Dataset START

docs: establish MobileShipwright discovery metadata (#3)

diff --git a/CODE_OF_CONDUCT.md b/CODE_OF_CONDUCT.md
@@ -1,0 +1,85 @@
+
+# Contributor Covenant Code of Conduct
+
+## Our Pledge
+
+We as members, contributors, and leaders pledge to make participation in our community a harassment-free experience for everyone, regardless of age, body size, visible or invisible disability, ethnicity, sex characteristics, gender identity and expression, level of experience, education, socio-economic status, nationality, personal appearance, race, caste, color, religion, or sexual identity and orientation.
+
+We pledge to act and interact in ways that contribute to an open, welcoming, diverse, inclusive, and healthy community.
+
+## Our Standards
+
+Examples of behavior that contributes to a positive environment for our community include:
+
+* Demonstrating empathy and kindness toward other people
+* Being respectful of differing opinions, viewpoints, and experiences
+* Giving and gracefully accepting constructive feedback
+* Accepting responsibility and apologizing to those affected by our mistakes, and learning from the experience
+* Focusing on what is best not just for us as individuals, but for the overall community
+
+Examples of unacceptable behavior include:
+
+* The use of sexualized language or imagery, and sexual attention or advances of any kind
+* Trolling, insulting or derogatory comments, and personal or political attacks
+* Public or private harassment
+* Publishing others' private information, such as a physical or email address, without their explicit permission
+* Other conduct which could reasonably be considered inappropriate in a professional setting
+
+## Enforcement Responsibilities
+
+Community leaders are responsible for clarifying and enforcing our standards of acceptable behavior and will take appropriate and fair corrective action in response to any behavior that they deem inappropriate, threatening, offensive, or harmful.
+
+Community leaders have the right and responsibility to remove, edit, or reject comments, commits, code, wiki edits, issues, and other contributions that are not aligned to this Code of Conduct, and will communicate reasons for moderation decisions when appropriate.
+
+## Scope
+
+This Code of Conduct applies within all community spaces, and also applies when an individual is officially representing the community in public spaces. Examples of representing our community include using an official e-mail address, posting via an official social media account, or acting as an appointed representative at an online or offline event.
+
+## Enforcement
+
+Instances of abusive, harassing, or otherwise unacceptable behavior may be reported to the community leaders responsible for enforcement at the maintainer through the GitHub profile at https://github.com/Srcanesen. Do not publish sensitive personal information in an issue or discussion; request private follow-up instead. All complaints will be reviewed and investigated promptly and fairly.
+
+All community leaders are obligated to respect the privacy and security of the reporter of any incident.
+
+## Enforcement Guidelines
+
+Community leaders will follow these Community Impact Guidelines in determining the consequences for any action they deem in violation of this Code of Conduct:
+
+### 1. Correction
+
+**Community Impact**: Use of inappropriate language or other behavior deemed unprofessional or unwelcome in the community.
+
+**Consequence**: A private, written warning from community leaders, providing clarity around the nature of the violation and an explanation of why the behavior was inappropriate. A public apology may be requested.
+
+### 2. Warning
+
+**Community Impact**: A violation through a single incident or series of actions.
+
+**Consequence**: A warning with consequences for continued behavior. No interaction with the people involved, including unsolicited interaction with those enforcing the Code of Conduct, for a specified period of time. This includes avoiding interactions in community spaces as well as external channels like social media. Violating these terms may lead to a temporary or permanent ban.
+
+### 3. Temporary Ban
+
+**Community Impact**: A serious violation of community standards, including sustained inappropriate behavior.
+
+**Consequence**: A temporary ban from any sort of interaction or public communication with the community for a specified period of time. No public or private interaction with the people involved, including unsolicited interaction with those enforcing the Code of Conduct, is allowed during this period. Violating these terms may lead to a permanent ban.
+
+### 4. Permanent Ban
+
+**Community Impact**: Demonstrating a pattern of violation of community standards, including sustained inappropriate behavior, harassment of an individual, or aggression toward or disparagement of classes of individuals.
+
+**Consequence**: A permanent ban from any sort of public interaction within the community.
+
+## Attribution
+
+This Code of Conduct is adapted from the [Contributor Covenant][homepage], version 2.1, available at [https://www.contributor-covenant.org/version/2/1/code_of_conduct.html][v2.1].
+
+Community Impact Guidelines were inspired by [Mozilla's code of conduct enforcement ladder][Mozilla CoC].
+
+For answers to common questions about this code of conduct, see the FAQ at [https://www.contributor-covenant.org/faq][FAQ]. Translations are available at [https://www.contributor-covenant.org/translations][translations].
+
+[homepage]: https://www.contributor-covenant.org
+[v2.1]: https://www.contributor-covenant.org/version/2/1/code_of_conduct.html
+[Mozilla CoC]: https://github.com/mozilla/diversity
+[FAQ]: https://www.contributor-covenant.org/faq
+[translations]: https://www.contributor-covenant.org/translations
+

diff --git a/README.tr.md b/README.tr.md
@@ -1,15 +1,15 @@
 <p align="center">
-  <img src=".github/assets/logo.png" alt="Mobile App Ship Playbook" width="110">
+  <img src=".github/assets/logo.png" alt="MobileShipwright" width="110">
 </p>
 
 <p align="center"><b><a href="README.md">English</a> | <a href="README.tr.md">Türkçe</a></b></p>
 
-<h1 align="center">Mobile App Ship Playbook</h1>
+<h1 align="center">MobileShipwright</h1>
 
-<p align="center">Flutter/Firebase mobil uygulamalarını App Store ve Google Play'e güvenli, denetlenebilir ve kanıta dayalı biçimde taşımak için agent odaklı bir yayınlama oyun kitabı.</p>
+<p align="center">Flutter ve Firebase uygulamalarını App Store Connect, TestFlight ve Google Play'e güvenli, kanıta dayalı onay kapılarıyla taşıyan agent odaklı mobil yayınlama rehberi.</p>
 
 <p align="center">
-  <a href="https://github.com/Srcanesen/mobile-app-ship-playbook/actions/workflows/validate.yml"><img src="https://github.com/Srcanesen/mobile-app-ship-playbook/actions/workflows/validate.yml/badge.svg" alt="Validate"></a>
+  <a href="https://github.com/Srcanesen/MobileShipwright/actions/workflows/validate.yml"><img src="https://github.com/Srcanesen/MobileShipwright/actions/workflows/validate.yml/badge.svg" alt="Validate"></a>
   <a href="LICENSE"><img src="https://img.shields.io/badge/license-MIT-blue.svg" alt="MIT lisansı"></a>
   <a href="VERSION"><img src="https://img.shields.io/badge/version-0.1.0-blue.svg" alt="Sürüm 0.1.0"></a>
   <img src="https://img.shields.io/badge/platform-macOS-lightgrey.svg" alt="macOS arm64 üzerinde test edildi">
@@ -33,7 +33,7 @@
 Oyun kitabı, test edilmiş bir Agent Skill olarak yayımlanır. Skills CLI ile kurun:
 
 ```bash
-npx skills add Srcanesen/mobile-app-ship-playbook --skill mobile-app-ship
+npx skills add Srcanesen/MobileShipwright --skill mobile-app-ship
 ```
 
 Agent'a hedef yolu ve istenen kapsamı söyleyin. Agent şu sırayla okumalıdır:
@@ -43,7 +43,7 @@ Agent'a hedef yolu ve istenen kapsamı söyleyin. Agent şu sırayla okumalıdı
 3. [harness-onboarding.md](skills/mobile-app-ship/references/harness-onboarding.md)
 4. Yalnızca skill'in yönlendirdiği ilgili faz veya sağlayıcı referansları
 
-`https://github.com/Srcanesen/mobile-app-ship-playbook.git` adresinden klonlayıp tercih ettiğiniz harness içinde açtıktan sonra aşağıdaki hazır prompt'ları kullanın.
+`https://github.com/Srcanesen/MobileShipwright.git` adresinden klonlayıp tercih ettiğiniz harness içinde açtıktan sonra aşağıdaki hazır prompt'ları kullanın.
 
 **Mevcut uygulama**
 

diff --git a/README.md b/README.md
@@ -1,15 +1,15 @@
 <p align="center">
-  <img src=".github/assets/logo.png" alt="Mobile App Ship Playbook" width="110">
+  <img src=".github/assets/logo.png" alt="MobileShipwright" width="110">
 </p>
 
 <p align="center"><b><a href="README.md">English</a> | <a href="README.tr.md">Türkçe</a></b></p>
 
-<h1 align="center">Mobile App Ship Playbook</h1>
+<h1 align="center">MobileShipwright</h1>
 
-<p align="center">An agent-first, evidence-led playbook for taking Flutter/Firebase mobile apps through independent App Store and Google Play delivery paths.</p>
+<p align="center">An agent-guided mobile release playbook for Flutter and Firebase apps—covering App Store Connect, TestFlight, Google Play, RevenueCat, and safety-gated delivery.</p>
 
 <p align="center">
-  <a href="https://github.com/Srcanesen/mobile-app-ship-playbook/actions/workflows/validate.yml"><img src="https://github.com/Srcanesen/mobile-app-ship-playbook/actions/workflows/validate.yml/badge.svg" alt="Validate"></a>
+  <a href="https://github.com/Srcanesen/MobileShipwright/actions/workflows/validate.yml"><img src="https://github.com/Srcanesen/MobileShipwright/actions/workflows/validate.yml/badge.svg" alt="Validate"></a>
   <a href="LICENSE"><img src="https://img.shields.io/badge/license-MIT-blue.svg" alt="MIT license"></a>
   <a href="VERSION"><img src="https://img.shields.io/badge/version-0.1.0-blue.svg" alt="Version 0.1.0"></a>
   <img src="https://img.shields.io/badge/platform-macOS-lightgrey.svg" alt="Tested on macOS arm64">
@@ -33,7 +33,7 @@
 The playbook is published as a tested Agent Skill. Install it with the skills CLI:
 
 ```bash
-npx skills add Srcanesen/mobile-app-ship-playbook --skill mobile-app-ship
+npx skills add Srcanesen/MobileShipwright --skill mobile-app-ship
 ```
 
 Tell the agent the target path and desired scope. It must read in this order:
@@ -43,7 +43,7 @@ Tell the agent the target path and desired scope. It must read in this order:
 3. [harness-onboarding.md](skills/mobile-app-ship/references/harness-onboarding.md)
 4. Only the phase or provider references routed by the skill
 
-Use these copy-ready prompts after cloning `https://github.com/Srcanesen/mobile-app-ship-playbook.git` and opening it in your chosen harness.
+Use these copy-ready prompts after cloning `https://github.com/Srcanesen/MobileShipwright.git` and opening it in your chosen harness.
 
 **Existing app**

Dataset END

Work instruction = Count every line of the records that holds the string "cloning". Write only the total.

Answer to the problem = 2